Before I saw a poster saying that 10 years after the 2008 financial crisis, the gap between the rich and the poor has been widened because of the different share allocation ratios among the top 10% households, the top 40% middle and high income households and the last 50% middle and low income households in the United States.
Similarly, the gap between the rich and the poor has widened after the crisis in China, which may be more serious. The core reason is the different proportion of housing allocation in different income families.
If you're pessimistic about the economy at this point, and if you think it's actually a crisis, think about possible changes in the next 10 years.
Although you may be a natural choice, it's better to think about it at the bottom line.
"What kind of asset allocation can at least ensure that you don't fall into class?" "
To some extent, this long-term probabilistic problem is the one that can really help us get rid of the fog for long-term thinking and arrangement.
When I asked this question, I did not try to export my judgment and attitude.
I know that many of our small partners are extremely smart and resourceful on short-term issues and many other issues. They start and fall with knives and never get muddy with tiles. As long as I run fast enough, the retreat will not catch up with me.)

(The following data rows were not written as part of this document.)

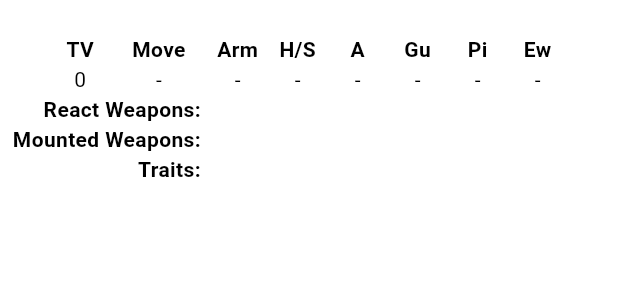
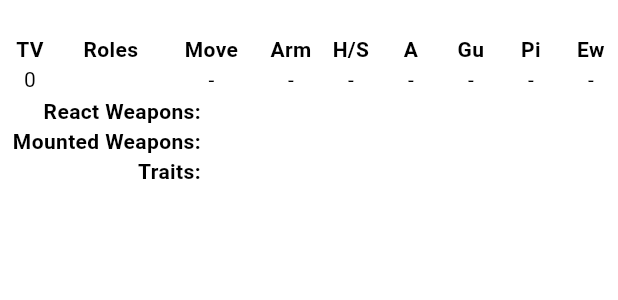
Before and after one commit to Ariemeth/gearforce, a Flutter app: the _SmallUnitListHeader widget shown alone on an empty page, opened directly with empty values, on a phone screen of 412 x 824 dp. Shown: the top 300 px of the screen. Run offline on Flutter 3.47's test engine with Material 3 defaults, Android fonts, the light colour scheme and no system bars; our stand-ins replace flutter_bloc, shared_preferences; accounts and stored records are empty; generated files the repository leaves out were written again.

Commit message:
Added Roles to the unit selection screen

```diff
--- a/lib/src/pages/roster/screens/unit_selection_screen.dart
+++ b/lib/src/pages/roster/screens/unit_selection_screen.dart
@@ -34,7 +34,7 @@ class _UnitSelectionScreenState extends State<UnitSelectionScreen> {
     // Fetch available units from the rule set
     final availableUnits = rosterState.ruleSet
         .getAvailableUnits()
-        .filterBy(UnitFilters.matchByRoles(squadRoles))
+        .filterBy(UnitFilters.matchByUnitAndVariantRoles(squadRoles))
         .toList();
 
     // Initialize expanded states
@@ -53,7 +53,7 @@ class _UnitSelectionScreenState extends State<UnitSelectionScreen> {
         padding: AppTheme.defaultPagePadding,
         child: SingleChildScrollView(
           child: ExpansionPanelList(
-            expandedHeaderPadding: EdgeInsets.fromLTRB(4, 0, 4, 4),
+            expandedHeaderPadding: EdgeInsets.fromLTRB(2, 0, 4, 2),
             expansionCallback: (index, isExpanded) {
               setState(() {
                 _expandedStates[index] = isExpanded;
--- a/lib/src/pages/roster/widgets/model_list_card.dart
+++ b/lib/src/pages/roster/widgets/model_list_card.dart
@@ -34,12 +34,16 @@ class _SmallUnitListHeader extends StatelessWidget {
       children: [
         Text(model.name, style: AppTheme.titleStyle),
         Table(
-          columnWidths: {1: const FixedColumnWidth(65.0)},
+          columnWidths: {
+            1: const FixedColumnWidth(68.0),
+            2: const FixedColumnWidth(66.0),
+          },
           defaultColumnWidth: const FixedColumnWidth(40),
           children: [
             const TableRow(
               children: [
                 _UnitAttributeLabel('TV'),
+                _UnitAttributeLabel('Roles'),
                 _UnitAttributeLabel('Move'),
                 _UnitAttributeLabel('Arm'),
                 _UnitAttributeLabel('H/S'),
@@ -52,6 +56,9 @@ class _SmallUnitListHeader extends StatelessWidget {
             TableRow(
               children: [
                 _UnitAttributeValue('${model.tv}'),
+                _UnitAttributeValue(
+                  model.roles.map((r) => r.abbreviation).join(', '),
+                ),
                 _UnitAttributeValue(model.movement.toString()),
                 _UnitAttributeValue(model.armor.toString()),
                 _UnitAttributeValue(model.hullStructure.toString()),
--- a/lib/src/predefined/filters/unit_filters.dart
+++ b/lib/src/predefined/filters/unit_filters.dart
@@ -5,7 +5,7 @@ import 'package:gearforce/src/models/roster/unit/unit_list_extensions.dart';
 class UnitFilters {
   static bool matchAll(Unit _) => true;
 
-  static UnitFilter matchByRoles(Set<Role> roles) {
+  static UnitFilter matchByUnitRoles(Set<Role> roles) {
     return (Unit unit) {
       if (roles.isEmpty) {
         return true; // No roles to match, so all units are valid
@@ -14,4 +14,20 @@ class UnitFilters {
       return unitRoles.any((role) => roles.contains(role));
     };
   }
+
+  static UnitFilter matchByUnitAndVariantRoles(Set<Role> roles) {
+    return (Unit unit) {
+      if (roles.isEmpty) {
+        return true; // No roles to match, so all units are valid
+      }
+      final unitRoles = unit.base.roles;
+      final hasRole = unitRoles.any((role) => roles.contains(role));
+      if (!hasRole) {
+        unit.variants.any(
+          (v) => v.roles?.any((r) => roles.contains(r)) ?? false,
+        );
+      }
+      return hasRole;
+    };
+  }
 }
```
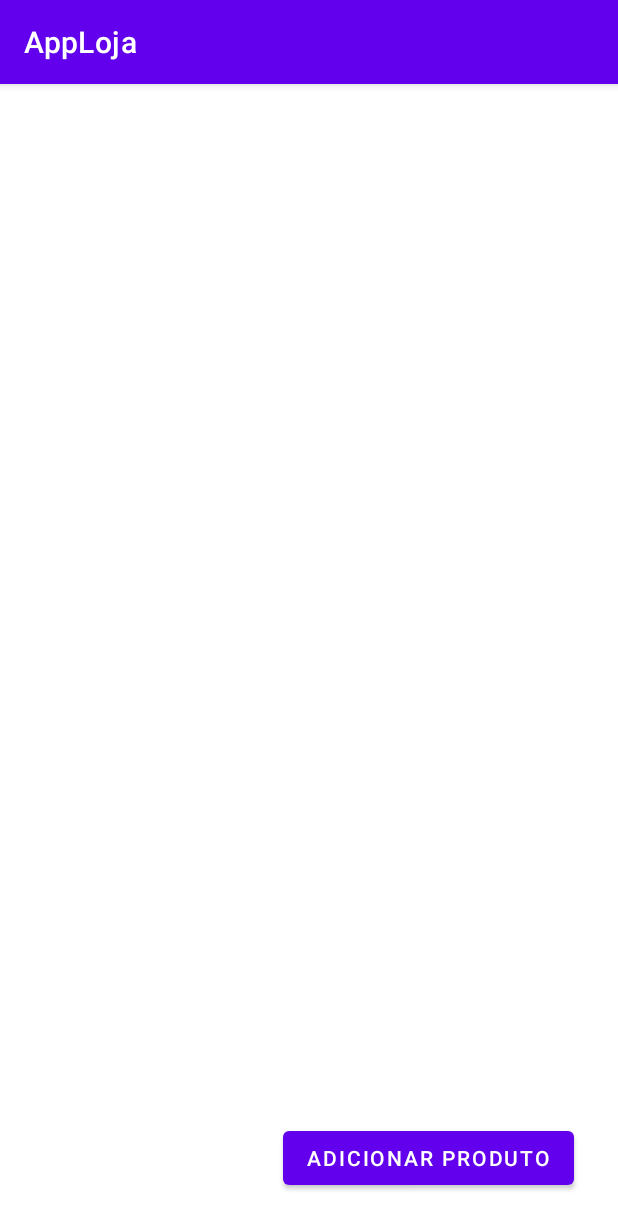
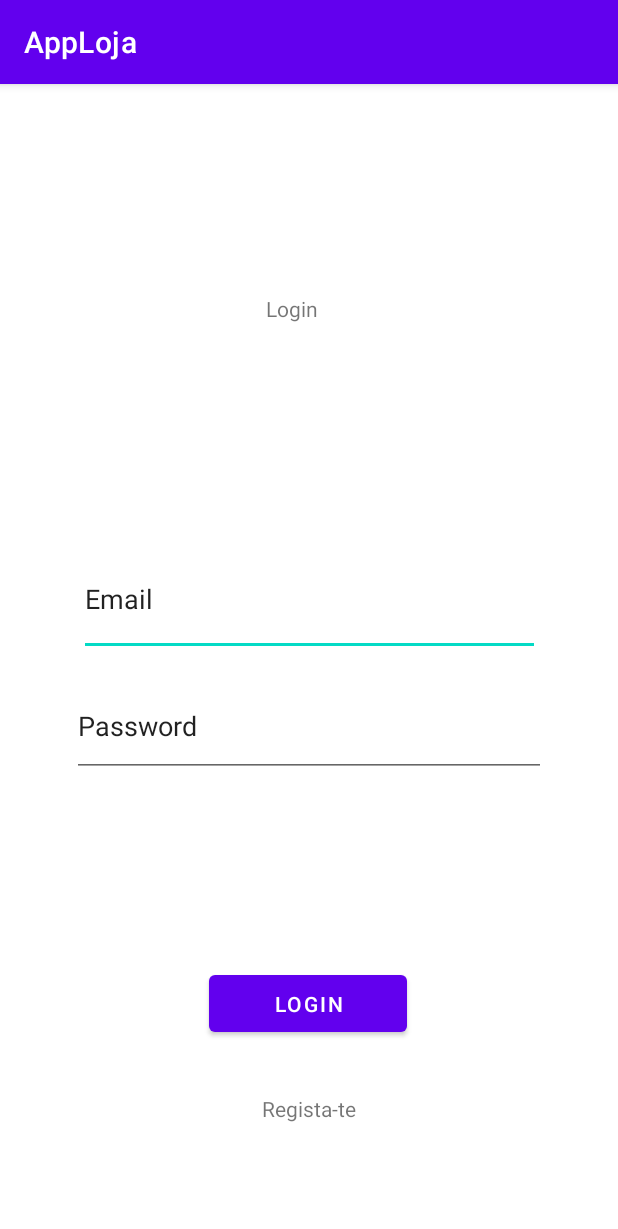
Before and after one commit to Diogo21091/Trabalho-de-CM-AppLoja, an Android app: the screen it shows after launch (MainActivity before the commit, LoginActivity after it), on a phone screen of 412 x 824 dp. Shown: the top 1229 px of the screen. Run offline under Robolectric (Android 15) with nearby library versions, the light colour scheme and no system bars; our stand-ins replace Firebase (no records; nobody signed in at launch, a user with empty details on screens opened directly).

```diff
--- a/app/build.gradle
+++ b/app/build.gradle
@@ -40,6 +40,7 @@ dependencies {
     implementation 'androidx.appcompat:appcompat:1.4.0'
     implementation 'com.google.android.material:material:1.4.0'
     implementation 'androidx.constraintlayout:constraintlayout:2.1.2'
+    implementation 'com.google.firebase:firebase-auth-ktx:20.0.4'
     testImplementation 'junit:junit:4.+'
     androidTestImplementation 'androidx.test.ext:junit:1.1.3'
     androidTestImplementation 'androidx.test.espresso:espresso-core:3.4.0'
--- a/app/src/main/java/com/ipca/combustivel/apploja/MainActivity.kt
+++ b/app/src/main/java/com/ipca/combustivel/apploja/MainActivity.kt
@@ -7,6 +7,7 @@ import android.os.Bundle
 import android.view.View
 import android.view.ViewGroup
 import android.widget.*
+import com.google.firebase.auth.FirebaseAuth
 import com.ipca.combustivel.apploja.MainActivity.ProdutoAdapter.Companion.REQUEST_CODE_ADD_PRODUTO
 import java.text.FieldPosition
 
@@ -113,9 +114,9 @@ class MainActivity : AppCompatActivity()
 
         }
 
-
         companion object{
-            const val REQUEST_CODE_ADD_PRODUTO = 1001}
+            const val REQUEST_CODE_ADD_PRODUTO = 1001
+        }
 
     }
 
--- /dev/null
+++ b/app/src/main/res/layout/activity_login.xml
@@ -0,0 +1,69 @@
+<?xml version="1.0" encoding="utf-8"?>
+<androidx.constraintlayout.widget.ConstraintLayout xmlns:android="http://schemas.android.com/apk/res/android"
+    xmlns:app="http://schemas.android.com/apk/res-auto"
+    xmlns:tools="http://schemas.android.com/tools"
+    android:layout_width="match_parent"
+    android:layout_height="match_parent"
+    tools:context=".LoginActivity">
+
+
+
+
+    <TextView
+        android:id="@+id/textViewRegister"
+        android:layout_width="233dp"
+        android:layout_height="47dp"
+        android:text="               Regista-te"
+        app:layout_constraintBottom_toBottomOf="parent"
+        app:layout_constraintEnd_toEndOf="parent"
+        app:layout_constraintHorizontal_bias="0.696"
+        app:layout_constraintStart_toStartOf="parent"
+        app:layout_constraintTop_toTopOf="parent"
+        app:layout_constraintVertical_bias="0.934" />
+
+    <Button
+        android:id="@+id/btn_login"
+        android:layout_width="132dp"
+        android:layout_height="50dp"
+        android:text="Login"
+        app:layout_constraintBottom_toBottomOf="parent"
+        app:layout_constraintEnd_toEndOf="parent"
+        app:layout_constraintHorizontal_bias="0.498"
+        app:layout_constraintStart_toStartOf="parent"
+        app:layout_constraintTop_toTopOf="parent"
+        app:layout_constraintVertical_bias="0.819" />
+
+    <EditText
+        android:id="@+id/et_login_email"
+        android:layout_width="307dp"
+        android:layout_height="76dp"
+        android:text="Email"
+        app:layout_constraintBottom_toBottomOf="parent"
+        app:layout_constraintEnd_toEndOf="parent"
+        app:layout_constraintStart_toStartOf="parent"
+        app:layout_constraintTop_toTopOf="parent"
+        app:layout_constraintVertical_bias="0.441" />
+
+    <EditText
+        android:id="@+id/ed_login_password"
+        android:layout_width="316dp"
+        android:layout_height="67dp"
+        android:text="Password"
+        app:layout_constraintBottom_toBottomOf="parent"
+        app:layout_constraintEnd_toEndOf="parent"
+        app:layout_constraintStart_toStartOf="parent"
+        app:layout_constraintTop_toTopOf="parent"
+        app:layout_constraintVertical_bias="0.563" />
+
+    <TextView
+        android:id="@+id/Login"
+        android:layout_width="270dp"
+        android:layout_height="103dp"
+        android:text="                                Login"
+        app:layout_constraintBottom_toBottomOf="parent"
+        app:layout_constraintEnd_toEndOf="parent"
+        app:layout_constraintHorizontal_bias="0.496"
+        app:layout_constraintStart_toStartOf="parent"
+        app:layout_constraintTop_toTopOf="parent"
+        app:layout_constraintVertical_bias="0.211" />
+</androidx.constraintlayout.widget.ConstraintLayout>
--- a/build.gradle
+++ b/build.gradle
@@ -3,6 +3,7 @@ buildscript {
     repositories {
         google()
         mavenCentral()
+        jcenter()
     }
     dependencies {
         classpath "com.android.tools.build:gradle:7.0.2"
```
Also changed, not shown: app/src/main/AndroidManifest.xml (+26 -0 lines), app/src/main/java/com/ipca/combustivel/apploja/LoginActivity.kt (+84 -1 lines), app/src/main/java/com/ipca/combustivel/apploja/RegisterActivity.kt (added, +85 -0 lines), app/src/main/res/layout/activity_register.xml (added, +64 -0 lines).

However, why the principle of "short to make quick money, do more to make big money" is effective is worth thinking about when small partners are behind.